■ Study material
*** Begin section ***

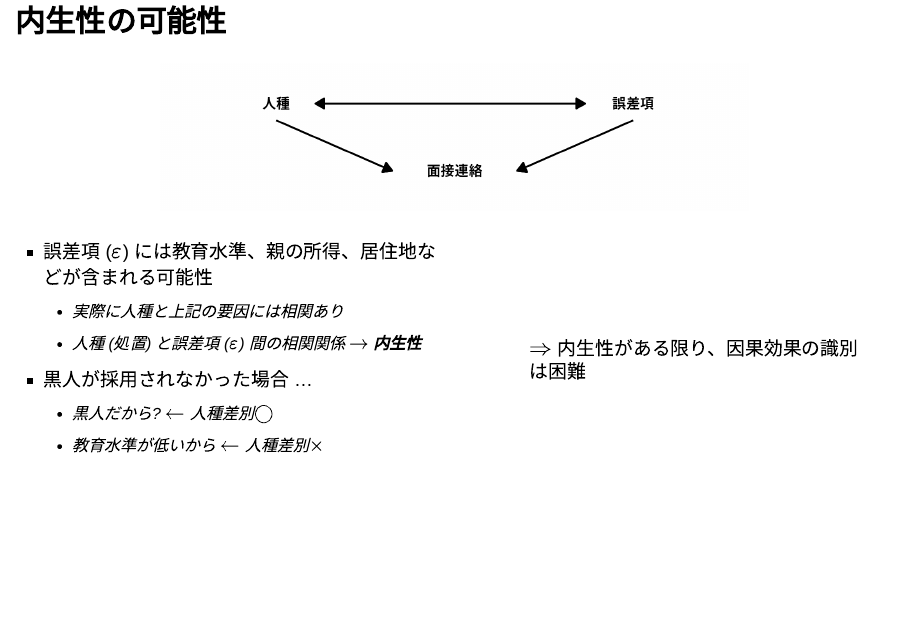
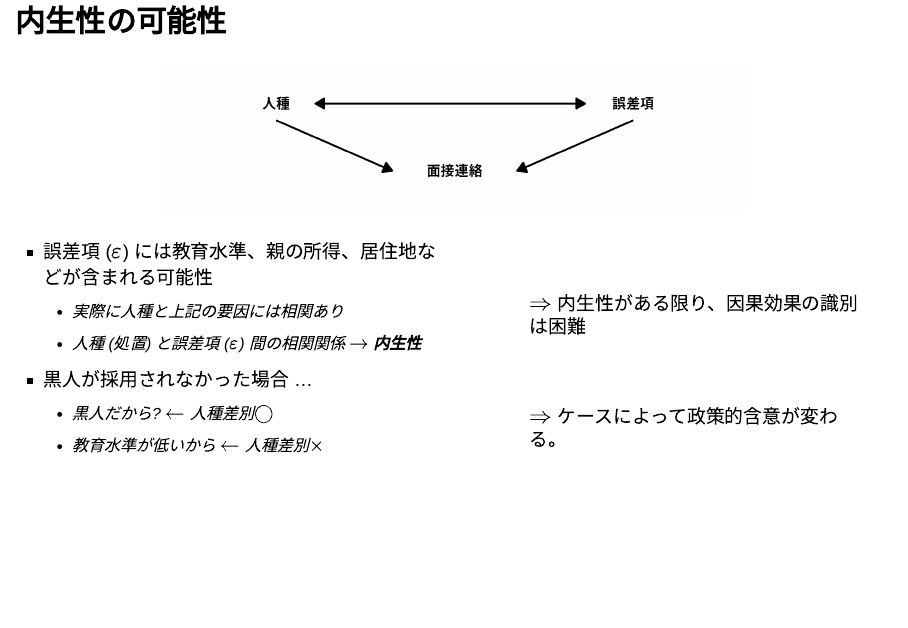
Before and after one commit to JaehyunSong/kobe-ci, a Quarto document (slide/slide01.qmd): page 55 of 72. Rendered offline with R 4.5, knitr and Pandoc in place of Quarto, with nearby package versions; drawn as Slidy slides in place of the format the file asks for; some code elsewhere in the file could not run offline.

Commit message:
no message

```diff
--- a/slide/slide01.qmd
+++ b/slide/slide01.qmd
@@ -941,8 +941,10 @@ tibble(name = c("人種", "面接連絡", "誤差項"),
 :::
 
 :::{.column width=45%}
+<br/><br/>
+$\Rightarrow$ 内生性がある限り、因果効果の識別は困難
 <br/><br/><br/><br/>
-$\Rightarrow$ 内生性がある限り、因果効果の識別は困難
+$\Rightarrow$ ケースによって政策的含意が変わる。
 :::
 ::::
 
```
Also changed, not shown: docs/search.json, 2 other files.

*** End section ***

■ Task directions
Your answer must be the full listing, word for word, minus any images.

■ Answer space
Before and after one commit to JaehyunSong/kobe-ci, a Quarto document (slide/slide01.qmd): page 55 of 72. Rendered offline with R 4.5, knitr and Pandoc in place of Quarto, with nearby package versions; drawn as Slidy slides in place of the format the file asks for; some code elsewhere in the file could not run offline.

Commit message:
no message

```diff
--- a/slide/slide01.qmd
+++ b/slide/slide01.qmd
@@ -941,8 +941,10 @@ tibble(name = c("人種", "面接連絡", "誤差項"),
 :::
 
 :::{.column width=45%}
+<br/><br/>
+$\Rightarrow$ 内生性がある限り、因果効果の識別は困難
 <br/><br/><br/><br/>
-$\Rightarrow$ 内生性がある限り、因果効果の識別は困難
+$\Rightarrow$ ケースによって政策的含意が変わる。
 :::
 ::::
 
```
Also changed, not shown: docs/search.json, 2 other files.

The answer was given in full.